This is a collection of seventeen essays on learning, teaching, and the philosophy of education. A sequel to Hawkins's "The Informed Vision" (1947), this new volume covers a wide range of topics, from generating the most basic student interest in the subject matter at hand to the specific challenges of teaching science and mathematics. In the title essay, Hawkins addresses widespread concerns over low literacy rates and the poor state of our educational system, questioning our limited understanding of literacy as the ability to manipulate the printed word. Another essay explicates methods of inducing children toward certain types of learning, and then letting their spontaneous, natural urges toward self-education take over. In his concluding essay on human equality, Hawkins argues - contrary to recent works such as Richard J. Herrnstein and Charles Murray's "The Bell Curve" - that it is the relative poverty or wealth of our intellectual nurturing with respect to the cultural mainstream that accounts for differences in educational performance, no congenital inequalities.

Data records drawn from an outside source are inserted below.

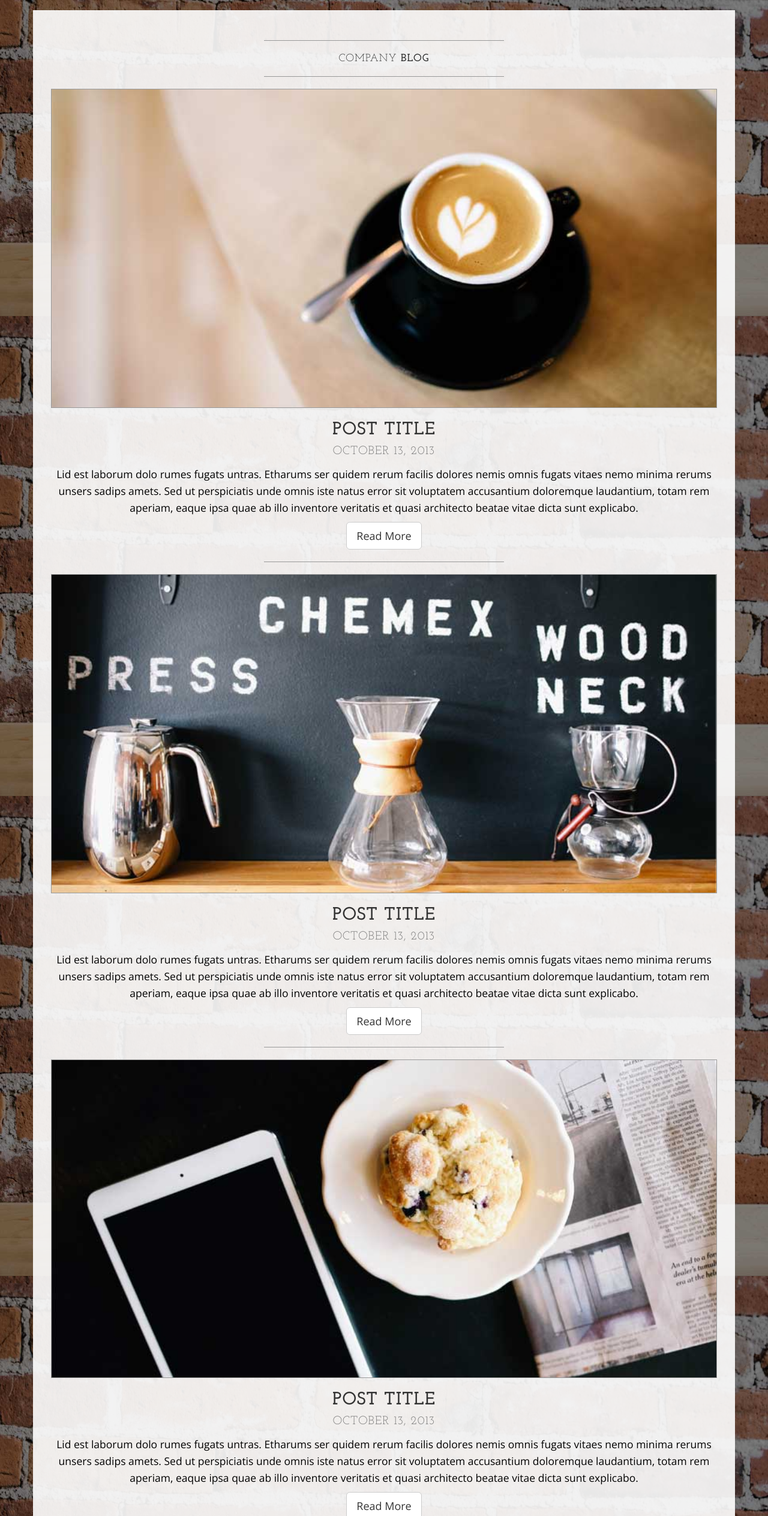
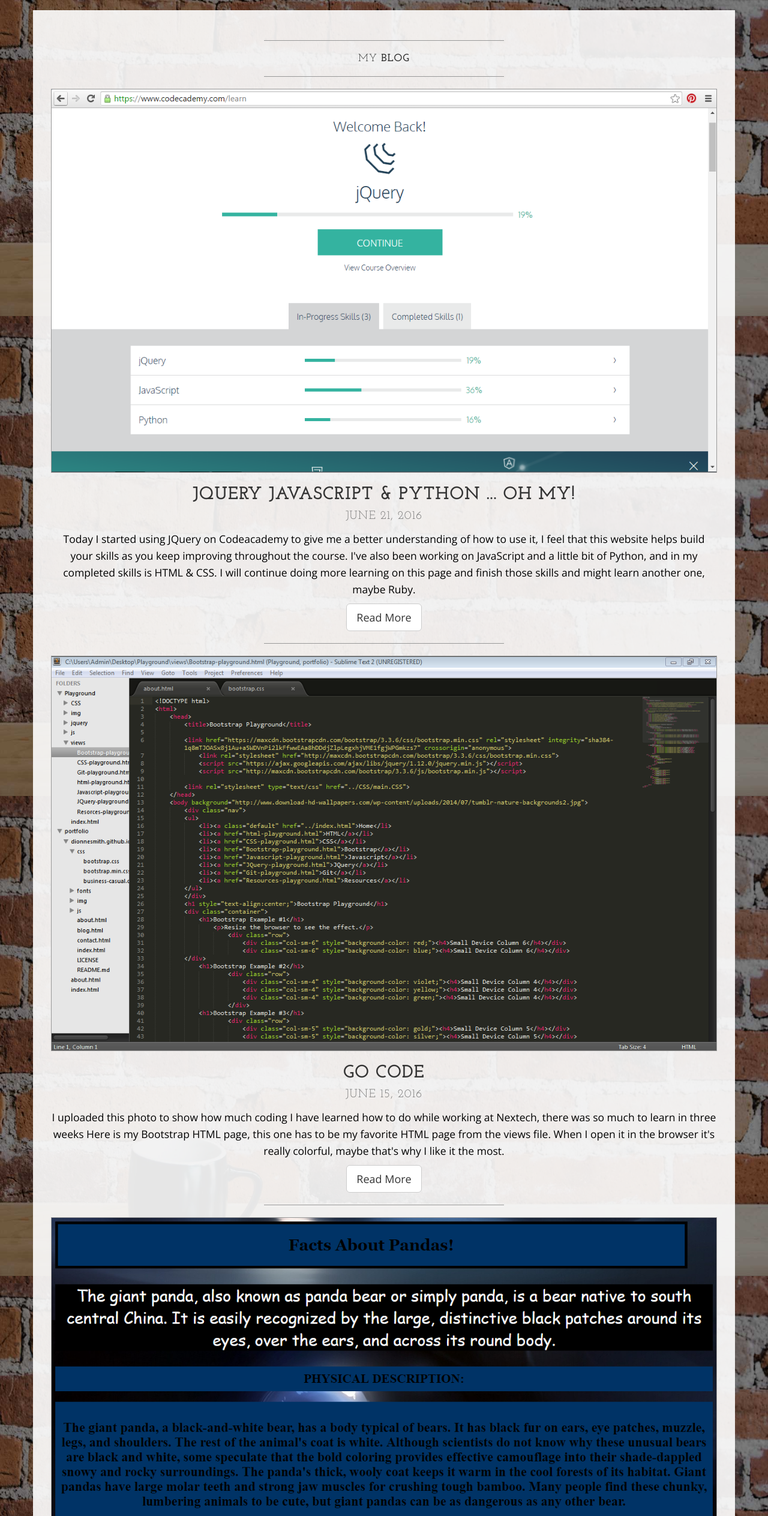
Before and after one commit to dionnesmith/dionnesmith.github.io, a plain HTML site: page blog.html in a window 1280 px wide. Shown: the part 273-2800 px from the top of the page at 60% size. Drawn offline with nearby package versions, Linux system fonts and the light colour scheme.

Commit message:
Updated Blog html file.

```diff
--- a/blog.html
+++ b/blog.html
@@ -77,38 +77,38 @@
             <div class="box">
                 <div class="col-lg-12">
                     <hr>
-                    <h2 class="intro-text text-center">Company
+                    <h2 class="intro-text text-center">My
                         <strong>blog</strong>
                     </h2>
                     <hr>
                 </div>
                 <div class="col-lg-12 text-center">
-                    <img class="img-responsive img-border img-full" src="img/slide-1.jpg" alt="">
-                    <h2>Post Title
+                    <img class="img-responsive img-border img-full" src="img/Capture3.PNG" alt="">
+                    <h2>JQuery JavaScript & Python ... Oh My!
                         <br>
-                        <small>October 13, 2013</small>
+                        <small>June 21, 2016</small>
                     </h2>
-                    <p>Lid est laborum dolo rumes fugats untras. Etharums ser quidem rerum facilis dolores nemis omnis fugats vitaes nemo minima rerums unsers sadips amets. Sed ut perspiciatis unde omnis iste natus error sit voluptatem accusantium doloremque laudantium, totam rem aperiam, eaque ipsa quae ab illo inventore veritatis et quasi architecto beatae vitae dicta sunt explicabo.</p>
+                    <p>Today I started using JQuery on Codeacademy to give me a better understanding of how to use it, I feel that this website helps build your skills as you keep improving throughout the course. I've also been working on JavaScript and a little bit of Python, and in my completed skills is HTML & CSS. I will continue doing more learning on this page and finish those skills and might learn another one, maybe Ruby.</p>
                     <a href="#" class="btn btn-default btn-lg">Read More</a>
                     <hr>
                 </div>
                 <div class="col-lg-12 text-center">
-                    <img class="img-responsive img-border img-full" src="img/slide-2.jpg" alt="">
-                    <h2>Post Title
+                    <img class="img-responsive img-border img-full" src="img/Capture2.PNG" alt="">
+                    <h2>Go Code
                         <br>
-                        <small>October 13, 2013</small>
+                        <small>June 15, 2016</small>
                     </h2>
-                    <p>Lid est laborum dolo rumes fugats untras. Etharums ser quidem rerum facilis dolores nemis omnis fugats vitaes nemo minima rerums unsers sadips amets. Sed ut perspiciatis unde omnis iste natus error sit voluptatem accusantium doloremque laudantium, totam rem aperiam, eaque ipsa quae ab illo inventore veritatis et quasi architecto beatae vitae dicta sunt explicabo.</p>
+                    <p>I uploaded this photo to show how much coding I have learned how to do while working at Nextech, there was so much to learn in three weeks Here is my Bootstrap HTML page, this one has to be my favorite HTML page from the views file. When I open it in the browser it's really colorful, maybe that's why I like it the most.</p>
                     <a href="#" class="btn btn-default btn-lg">Read More</a>
                     <hr>
                 </div>
                 <div class="col-lg-12 text-center">
-                    <img class="img-responsive img-border img-full" src="img/slide-3.jpg" alt="">
-                    <h2>Post Title
+                    <img class="img-responsive img-border img-full" src="img/Capture.PNG" alt="">
+                    <h2>First Website
                         <br>
-                        <small>October 13, 2013</small>
+                        <small>Decemeber 15, 2015</small>
                     </h2>
-                    <p>Lid est laborum dolo rumes fugats untras. Etharums ser quidem rerum facilis dolores nemis omnis fugats vitaes nemo minima rerums unsers sadips amets. Sed ut perspiciatis unde omnis iste natus error sit voluptatem accusantium doloremque laudantium, totam rem aperiam, eaque ipsa quae ab illo inventore veritatis et quasi architecto beatae vitae dicta sunt explicabo.</p>
+                    <p>This is a picture of the first website I have ever coded by myself using HTML and CSS because they were the only tools I knew how to use. The code wasn't that much and I had to google some things to make my page look a little decent. I made my whole page about pandas because it was the only thing I could think of at the time, but out of my whole class, I was the only one with a nice-ish looking website.</p>
                     <a href="#" class="btn btn-default btn-lg">Read More</a>
                     <hr>
                 </div>
```
Also changed, not shown: about.html (+3 -3 lines), contact.html (+3 -3 lines), index.html (+6 -6 lines), img/Capture.PNG (added), img/Capture2.PNG (added), img/Capture3.PNG (added).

Moreover, he seeks to address exactly what sort of equivalence or equality - preferably one that does not erase individual and cultural differences-we can and ought unqualifiedly to approve of and so seek to realise. Whatever the topic, Hawkins's essays draw upon a lifetime of teaching experience, illuminating the multiplicity of methods that should be used to educate our children.